One of the most eloquent traditions of the Jewish Sabbath is blessing children.
On Friday evening before dinner, parents will bring their children close, put their hands on their heads, and whisper a blessing in their ears.
The customary blessing for boys includes the hope that they “are like Ephraim and Menasche.” Ephraim and Menasche were the two sons of Joseph and his Egyptian wife.
Their grandfather Jacob gave them a special blessing before he died. Aside from this appearance, they do not play major roles in the Biblical narrative.
It seems strange, therefore, that the rabbis chose to use Ephraim and Menasche as the role models for young boys. Surely they could have chosen more important figures: Abraham, Isaac, Jacob or even Moses. Why these two?
Perhaps because Ephraim and Menasche were the first brothers in the Bible that got along.
Every prior set of siblings fought intensely. We recall Cain and Abel, Isaac and Ishmael, Jacob and Esau, Joseph and his brothers. After so many generations of conflict, we finally encounter a pair of brothers who do not harm one another.
In fact, they get along so well that the older brother does not protest when their dying grandfather signaled his preference for the younger brother when he used his better hand to bless him. (Genesis 48)
By selecting Ephraim and Menasche, the Jewish sages sought to teach a lesson. Peace begins in the home. It is the the most beautiful vision of peace. And the one that is hardest to fulfill.

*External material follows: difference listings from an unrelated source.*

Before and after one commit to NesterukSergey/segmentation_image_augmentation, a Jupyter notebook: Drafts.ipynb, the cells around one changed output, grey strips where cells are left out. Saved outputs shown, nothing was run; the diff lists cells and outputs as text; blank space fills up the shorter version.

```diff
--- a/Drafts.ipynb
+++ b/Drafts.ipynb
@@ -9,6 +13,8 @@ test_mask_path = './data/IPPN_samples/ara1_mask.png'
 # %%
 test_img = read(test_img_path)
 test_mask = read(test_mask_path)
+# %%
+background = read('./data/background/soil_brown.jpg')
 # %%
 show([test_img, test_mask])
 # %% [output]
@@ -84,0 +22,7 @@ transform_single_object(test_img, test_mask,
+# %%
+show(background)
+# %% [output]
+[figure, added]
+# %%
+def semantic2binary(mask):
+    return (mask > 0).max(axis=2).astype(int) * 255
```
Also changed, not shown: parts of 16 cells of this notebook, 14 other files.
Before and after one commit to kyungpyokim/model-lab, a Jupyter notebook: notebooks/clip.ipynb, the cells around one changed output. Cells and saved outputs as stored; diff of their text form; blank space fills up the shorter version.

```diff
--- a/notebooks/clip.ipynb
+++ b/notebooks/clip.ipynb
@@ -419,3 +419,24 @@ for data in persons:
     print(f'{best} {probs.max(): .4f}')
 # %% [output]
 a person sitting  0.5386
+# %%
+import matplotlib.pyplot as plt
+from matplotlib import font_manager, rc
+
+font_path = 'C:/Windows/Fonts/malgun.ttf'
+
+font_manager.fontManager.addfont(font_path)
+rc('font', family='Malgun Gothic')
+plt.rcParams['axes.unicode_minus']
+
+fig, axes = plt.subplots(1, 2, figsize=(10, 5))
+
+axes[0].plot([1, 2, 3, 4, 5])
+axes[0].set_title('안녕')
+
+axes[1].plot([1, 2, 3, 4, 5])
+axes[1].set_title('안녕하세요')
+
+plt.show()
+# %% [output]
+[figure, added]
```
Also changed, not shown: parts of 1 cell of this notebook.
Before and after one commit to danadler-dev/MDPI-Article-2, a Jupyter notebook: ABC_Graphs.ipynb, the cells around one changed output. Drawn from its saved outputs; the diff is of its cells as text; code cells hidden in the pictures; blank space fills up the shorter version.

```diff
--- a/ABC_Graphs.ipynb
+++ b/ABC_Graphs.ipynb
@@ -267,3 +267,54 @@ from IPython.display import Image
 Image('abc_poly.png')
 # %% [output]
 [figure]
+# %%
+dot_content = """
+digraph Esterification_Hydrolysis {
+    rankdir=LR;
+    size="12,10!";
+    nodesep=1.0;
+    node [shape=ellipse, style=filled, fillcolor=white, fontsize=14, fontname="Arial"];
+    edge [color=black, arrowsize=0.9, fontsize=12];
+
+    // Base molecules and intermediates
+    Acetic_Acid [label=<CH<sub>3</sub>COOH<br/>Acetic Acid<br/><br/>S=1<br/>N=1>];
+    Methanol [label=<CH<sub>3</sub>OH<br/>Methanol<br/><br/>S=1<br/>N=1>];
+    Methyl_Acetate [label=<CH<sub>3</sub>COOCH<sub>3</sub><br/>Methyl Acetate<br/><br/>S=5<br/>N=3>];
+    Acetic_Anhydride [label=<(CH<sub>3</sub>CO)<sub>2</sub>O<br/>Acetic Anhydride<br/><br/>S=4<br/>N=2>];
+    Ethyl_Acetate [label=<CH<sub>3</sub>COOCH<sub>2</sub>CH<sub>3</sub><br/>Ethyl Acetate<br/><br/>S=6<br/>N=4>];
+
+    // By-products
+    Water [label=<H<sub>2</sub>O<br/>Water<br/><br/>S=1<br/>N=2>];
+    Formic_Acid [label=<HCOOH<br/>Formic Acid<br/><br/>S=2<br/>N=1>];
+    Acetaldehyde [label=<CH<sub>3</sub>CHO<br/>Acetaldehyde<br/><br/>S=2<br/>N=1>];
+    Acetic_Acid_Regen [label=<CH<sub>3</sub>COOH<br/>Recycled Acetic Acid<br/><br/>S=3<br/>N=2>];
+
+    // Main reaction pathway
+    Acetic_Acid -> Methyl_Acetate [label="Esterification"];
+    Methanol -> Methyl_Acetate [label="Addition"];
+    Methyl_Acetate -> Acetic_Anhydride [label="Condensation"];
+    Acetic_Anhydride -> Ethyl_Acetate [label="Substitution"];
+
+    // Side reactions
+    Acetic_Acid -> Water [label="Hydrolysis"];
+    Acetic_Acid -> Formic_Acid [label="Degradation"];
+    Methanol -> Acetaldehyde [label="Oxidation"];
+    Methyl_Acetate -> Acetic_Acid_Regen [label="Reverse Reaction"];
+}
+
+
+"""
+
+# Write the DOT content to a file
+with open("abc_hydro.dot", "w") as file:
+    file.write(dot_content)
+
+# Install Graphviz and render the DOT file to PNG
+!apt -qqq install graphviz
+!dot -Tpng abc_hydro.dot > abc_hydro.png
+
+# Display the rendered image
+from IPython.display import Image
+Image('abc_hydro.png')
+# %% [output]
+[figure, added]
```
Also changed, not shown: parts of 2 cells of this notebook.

Modeling ourselves on Ephraim and Menasche is the way we get there. It is the first and most challenging step toward shalom. You can take the next step toward Shalom by experiencing the devotions and prayers in Shalom for the Heart.